With the government indicating that major steps to cleanse political funding are in the offing, the CPI-M has pitched for state funding of elections and spoken out strongly against bringing parties under the ambit of RTI. CPI-M politburo member Brinda Karat today said there should be state funding of elections — not in cash but in kind, like (government footing the bill for) time on television channels, advertisements, and campaign material. “It will provide a level-playing field (to political parties in elections),” she told PTI.
Karat noted that at present the assessment of political parties’ expenditure during elections is kept outside that of candidates. As a result, the ruling party, in particular, has a huge advantage because it has funds at its disposal and it can spend any amount, she said. “For example, television advertisements, newspaper advertisements, the use of helicopters, huge trucking in of thousands of people to huge rallies.
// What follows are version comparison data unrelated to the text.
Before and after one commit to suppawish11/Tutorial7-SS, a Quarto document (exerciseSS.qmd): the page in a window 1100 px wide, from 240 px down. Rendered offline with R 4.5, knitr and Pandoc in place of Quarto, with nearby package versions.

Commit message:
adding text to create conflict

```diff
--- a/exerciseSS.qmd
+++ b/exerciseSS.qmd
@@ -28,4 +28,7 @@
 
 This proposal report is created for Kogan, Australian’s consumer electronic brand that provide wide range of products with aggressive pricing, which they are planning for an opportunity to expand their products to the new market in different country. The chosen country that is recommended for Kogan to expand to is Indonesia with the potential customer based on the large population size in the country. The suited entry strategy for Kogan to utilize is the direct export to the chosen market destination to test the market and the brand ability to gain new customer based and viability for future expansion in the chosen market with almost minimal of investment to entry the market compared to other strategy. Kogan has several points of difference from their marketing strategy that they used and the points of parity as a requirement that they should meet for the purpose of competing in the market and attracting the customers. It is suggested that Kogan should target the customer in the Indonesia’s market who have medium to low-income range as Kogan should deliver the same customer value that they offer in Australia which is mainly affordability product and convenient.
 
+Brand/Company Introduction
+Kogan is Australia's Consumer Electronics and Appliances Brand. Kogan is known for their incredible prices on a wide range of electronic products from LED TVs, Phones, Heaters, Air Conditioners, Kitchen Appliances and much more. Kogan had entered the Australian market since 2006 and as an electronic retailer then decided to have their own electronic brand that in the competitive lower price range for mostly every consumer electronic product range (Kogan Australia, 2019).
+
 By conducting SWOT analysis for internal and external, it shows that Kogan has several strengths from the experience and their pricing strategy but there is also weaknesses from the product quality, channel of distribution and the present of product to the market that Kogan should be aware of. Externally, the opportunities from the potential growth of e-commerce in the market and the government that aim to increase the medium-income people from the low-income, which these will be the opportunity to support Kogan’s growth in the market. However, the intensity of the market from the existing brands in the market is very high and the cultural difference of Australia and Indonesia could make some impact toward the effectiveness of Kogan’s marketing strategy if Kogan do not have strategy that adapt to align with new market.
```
None of these is accounted as part of the expenditure of candidates, and we believe this is a major source of dishonesty,” Karat said.
Such expenses should be included in the expenditure of candidates, she said, adding that there must also be a ceiling on the expenditure of political parties in elections. After rolling out the Goods and Services Tax (GST), the government will take up “cleansing” of political funding as its top priority, Finance Minister Arun Jaitley had said yesterday. Karat said that while it’s absolutely essential to clean up political funding, Jaitley’s statement is actually a “reflection of political dishonesty of this government”.
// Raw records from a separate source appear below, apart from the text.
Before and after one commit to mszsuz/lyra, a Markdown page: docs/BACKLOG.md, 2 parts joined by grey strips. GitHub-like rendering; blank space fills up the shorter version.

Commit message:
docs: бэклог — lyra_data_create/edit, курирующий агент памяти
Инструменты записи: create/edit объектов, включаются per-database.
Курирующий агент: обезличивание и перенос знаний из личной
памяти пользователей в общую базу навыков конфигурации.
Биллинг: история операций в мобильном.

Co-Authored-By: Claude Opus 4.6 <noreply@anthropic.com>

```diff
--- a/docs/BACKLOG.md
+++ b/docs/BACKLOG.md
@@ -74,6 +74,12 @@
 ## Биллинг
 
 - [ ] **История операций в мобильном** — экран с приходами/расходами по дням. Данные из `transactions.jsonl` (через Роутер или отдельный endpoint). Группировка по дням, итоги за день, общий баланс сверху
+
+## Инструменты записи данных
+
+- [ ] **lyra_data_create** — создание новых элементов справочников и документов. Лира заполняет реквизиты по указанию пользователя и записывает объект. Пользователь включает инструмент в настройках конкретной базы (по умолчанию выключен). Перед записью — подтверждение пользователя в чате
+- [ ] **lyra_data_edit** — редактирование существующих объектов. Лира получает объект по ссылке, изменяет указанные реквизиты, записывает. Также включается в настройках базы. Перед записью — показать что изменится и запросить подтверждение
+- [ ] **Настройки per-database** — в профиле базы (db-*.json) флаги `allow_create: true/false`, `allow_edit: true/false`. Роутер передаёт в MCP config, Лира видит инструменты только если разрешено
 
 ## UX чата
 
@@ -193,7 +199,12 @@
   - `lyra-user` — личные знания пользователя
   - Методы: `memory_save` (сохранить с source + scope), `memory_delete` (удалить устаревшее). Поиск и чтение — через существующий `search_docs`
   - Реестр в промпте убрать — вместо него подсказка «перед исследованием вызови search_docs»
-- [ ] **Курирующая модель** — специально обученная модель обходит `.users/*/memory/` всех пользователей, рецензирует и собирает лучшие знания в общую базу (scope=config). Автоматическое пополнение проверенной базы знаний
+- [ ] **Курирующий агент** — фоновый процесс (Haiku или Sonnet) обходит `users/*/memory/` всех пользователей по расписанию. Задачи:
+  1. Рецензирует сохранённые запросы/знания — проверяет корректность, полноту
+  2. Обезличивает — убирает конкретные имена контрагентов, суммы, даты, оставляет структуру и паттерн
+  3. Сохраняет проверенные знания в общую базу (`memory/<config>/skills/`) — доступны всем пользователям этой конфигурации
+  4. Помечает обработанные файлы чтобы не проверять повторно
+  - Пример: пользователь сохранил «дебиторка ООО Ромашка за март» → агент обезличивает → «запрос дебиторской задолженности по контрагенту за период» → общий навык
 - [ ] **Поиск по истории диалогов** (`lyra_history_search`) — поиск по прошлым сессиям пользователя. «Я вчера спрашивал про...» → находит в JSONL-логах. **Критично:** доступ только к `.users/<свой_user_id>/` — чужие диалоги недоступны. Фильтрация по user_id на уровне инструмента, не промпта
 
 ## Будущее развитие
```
“On the one hand, it (the government) talks about cleaning up political funding and on the other, it starts a completely non-transparent mechanism of electoral bonds (as a form of making donations to political parties instead of cash) in which the name of corporate donor is kept secret,” she said. “Secondly, it (the government) also removed 7.5 per cent ceiling which was there as part of the profit of donations by the corporate India. “So, both these make it very clear that the government and the ruling party are looking to protect their own sources of funds which are from corporates, and they want to make it easier to ensure this can happen without revealing quid-pro- quo in money and policy,” Karat alleged.
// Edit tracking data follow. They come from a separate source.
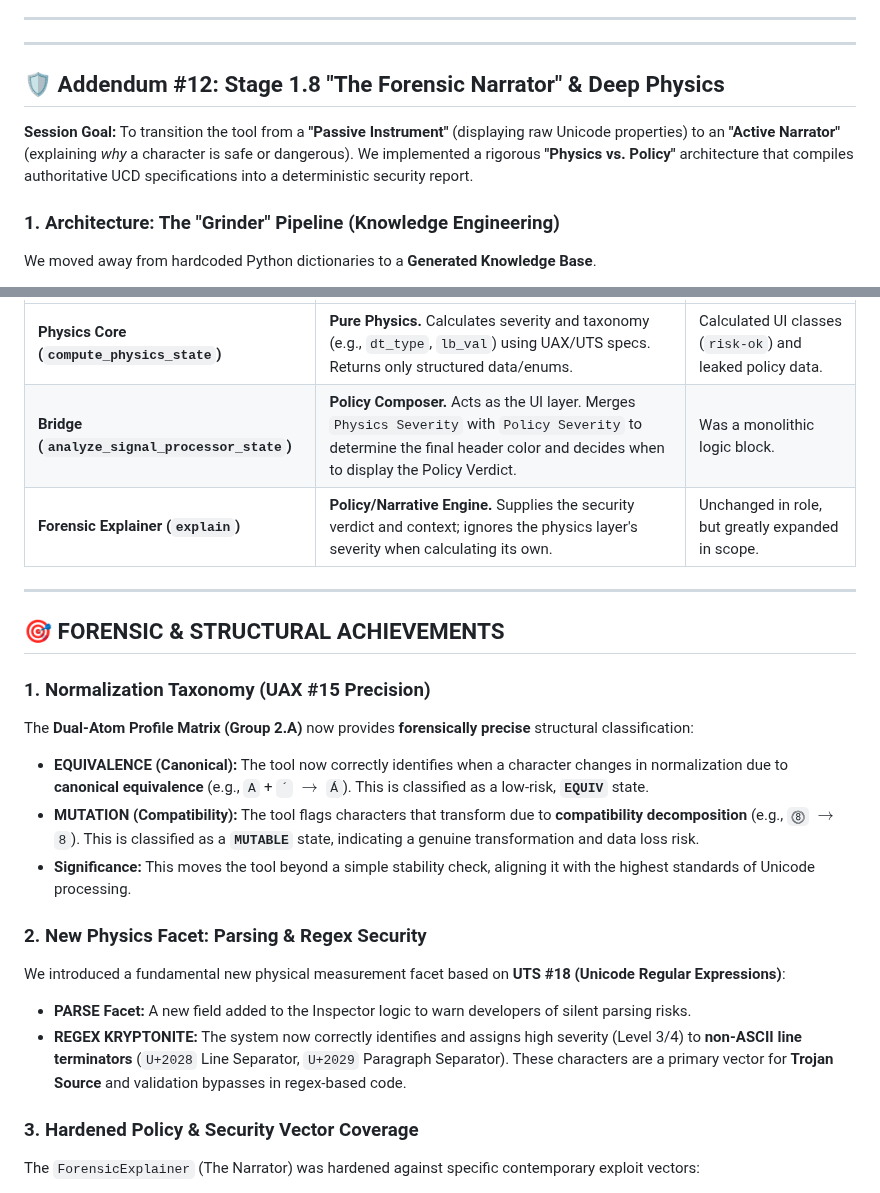
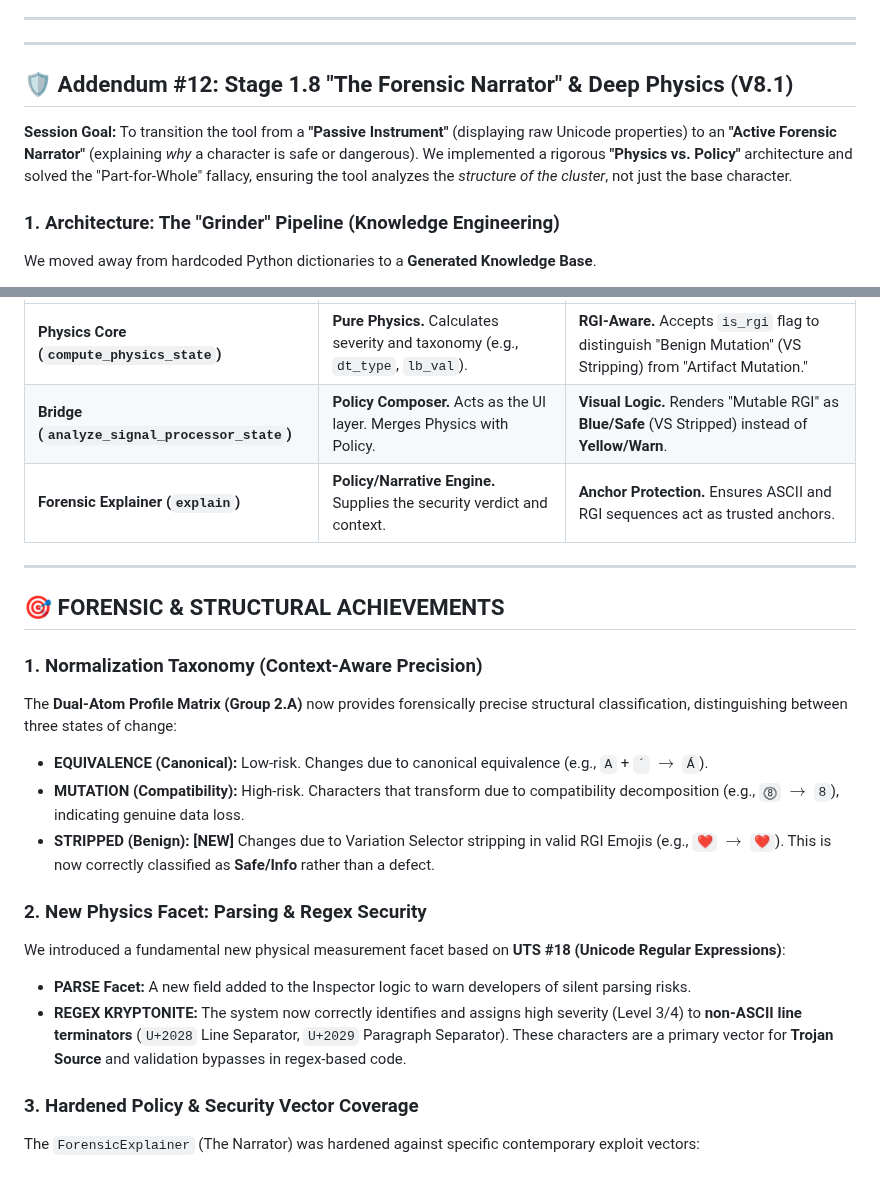
Before and after one commit to texttics/texttics-site, a Markdown page: readme.md, 2 parts joined by grey strips. Rendered like a GitHub page.

```diff
--- a/readme.md
+++ b/readme.md
@@ -2163,9 +2163,9 @@ To support these features, the architecture was refined to handle **Forensic Sam
 
 ---
 
-## 🛡️ Addendum #12: Stage 1.8 "The Forensic Narrator" & Deep Physics
-
-**Session Goal:** To transition the tool from a **"Passive Instrument"** (displaying raw Unicode properties) to an **"Active Narrator"** (explaining *why* a character is safe or dangerous). We implemented a rigorous **"Physics vs. Policy"** architecture that compiles authoritative UCD specifications into a deterministic security report.
+## 🛡️ Addendum #12: Stage 1.8 "The Forensic Narrator" & Deep Physics (V8.1)
+
+**Session Goal:** To transition the tool from a **"Passive Instrument"** (displaying raw Unicode properties) to an **"Active Forensic Narrator"** (explaining *why* a character is safe or dangerous). We implemented a rigorous **"Physics vs. Policy"** architecture and solved the "Part-for-Whole" fallacy, ensuring the tool analyzes the *structure of the cluster*, not just the base character.
 
 ### 1. Architecture: The "Grinder" Pipeline (Knowledge Engineering)
 We moved away from hardcoded Python dictionaries to a **Generated Knowledge Base**.
@@ -2243,29 +2222,26 @@ We transitioned the entire system to a **Pure Physics Architecture**, strictly d
 | :--- | :--- | :--- |
-| **Physics Core (`compute_physics_state`)** | **Pure Physics.** Calculates severity and taxonomy (e.g., `dt_type`, `lb_val`) using UAX/UTS specs. Returns only structured data/enums. | Calculated UI classes (`risk-ok`) and leaked policy data. |
-| **Bridge (`analyze_signal_processor_state`)** | **Policy Composer.** Acts as the UI layer. Merges `Physics Severity` with `Policy Severity` to determine the final header color and decides when to display the Policy Verdict. | Was a monolithic logic block. |
-| **Forensic Explainer (`explain`)** | **Policy/Narrative Engine.** Supplies the security verdict and context; ignores the physics layer's severity when calculating its own. | Unchanged in role, but greatly expanded in scope. |
+| **Physics Core (`compute_physics_state`)** | **Pure Physics.** Calculates severity and taxonomy (e.g., `dt_type`, `lb_val`). | **RGI-Aware.** Accepts `is_rgi` flag to distinguish "Benign Mutation" (VS Stripping) from "Artifact Mutation." |
+| **Bridge (`analyze_signal_processor_state`)** | **Policy Composer.** Acts as the UI layer. Merges Physics with Policy. | **Visual Logic.** Renders "Mutable RGI" as **Blue/Safe** (VS Stripped) instead of **Yellow/Warn**. |
+| **Forensic Explainer (`explain`)** | **Policy/Narrative Engine.** Supplies the security verdict and context. | **Anchor Protection.** Ensures ASCII and RGI sequences act as trusted anchors. |
 
 ---
 
 ## 🎯 FORENSIC & STRUCTURAL ACHIEVEMENTS
 
-### 1. Normalization Taxonomy (UAX #15 Precision)
-
-The **Dual-Atom Profile Matrix (Group 2.A)** now provides **forensically precise** structural classification:
-
-* **EQUIVALENCE (Canonical):** The tool now correctly identifies when a character changes in normalization due to **canonical equivalence** (e.g., `A` + `´` $\to$ `Á`). This is classified as a low-risk, **`EQUIV`** state.
-* **MUTATION (Compatibility):** The tool flags characters that transform due to **compatibility decomposition** (e.g., `⓼` $\to$ `8`). This is classified as a **`MUTABLE`** state, indicating a genuine transformation and data loss risk.
-* **Significance:** This moves the tool beyond a simple stability check, aligning it with the highest standards of Unicode processing.
+### 1. Normalization Taxonomy (Context-Aware Precision)
+The **Dual-Atom Profile Matrix (Group 2.A)** now provides forensically precise structural classification, distinguishing between three states of change:
+
+* **EQUIVALENCE (Canonical):** Low-risk. Changes due to canonical equivalence (e.g., `A` + `´` $\to$ `Á`).
+* **MUTATION (Compatibility):** High-risk. Characters that transform due to compatibility decomposition (e.g., `⓼` $\to$ `8`), indicating genuine data loss.
+* **STRIPPED (Benign):** **[NEW]** Changes due to Variation Selector stripping in valid RGI Emojis (e.g., `❤️` $\to$ `❤`). This is now correctly classified as **Safe/Info** rather than a defect.
 
 ### 2. New Physics Facet: Parsing & Regex Security
-
 We introduced a fundamental new physical measurement facet based on **UTS #18 (Unicode Regular Expressions)**:
 
 * **PARSE Facet:** A new field added to the Inspector logic to warn developers of silent parsing risks.
 * **REGEX KRYPTONITE:** The system now correctly identifies and assigns high severity (Level 3/4) to **non-ASCII line terminators** (`U+2028` Line Separator, `U+2029` Paragraph Separator). These characters are a primary vector for **Trojan Source** and validation bypasses in regex-based code.
 
 ### 3. Hardened Policy & Security Vector Coverage
-
 The `ForensicExplainer` (The Narrator) was hardened against specific contemporary exploit vectors:
 
 * **PUA/Steganography:** **Private Use Area (`Co`)** characters are now explicitly labeled as **CRITICAL** in the Source Code lens due to their risk as non-interoperable steganography/C2 vectors.
```
Also changed, not shown: other parts of readme.md (+19 -40 lines).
She said it’s a “dichotomic situation” as, on one hand, “all big money is going to be done through electoral bonds and name need not be disclosed, but for funds even below Rs 2,000… (name of donor is to be revealed). Absolutely ridiculous and absurd position to take.” “We are totally against it,” Karat said when asked if political parties should be brought under the ambit of Right to Information (RTI). As far as accounting and funds are concerned, her party is fully in favour of utmost transparency.
“But asking political parties, under RTI, allowing questions as far as our own internal discussions are concerned, are completely wrong. And it is a direct attack on democracy,” Karat said. According to her, allowing questions under RTI on internal discussions of political parties and how they arrived at decisions amount to spying. “It’s nothing but spying into our internal affairs. How can anybody ask how we have reached a decision and why we took the decision, and who took what position within our own meeting, it’s completely wrong. It will give an instrument to ruling party,” Karat said.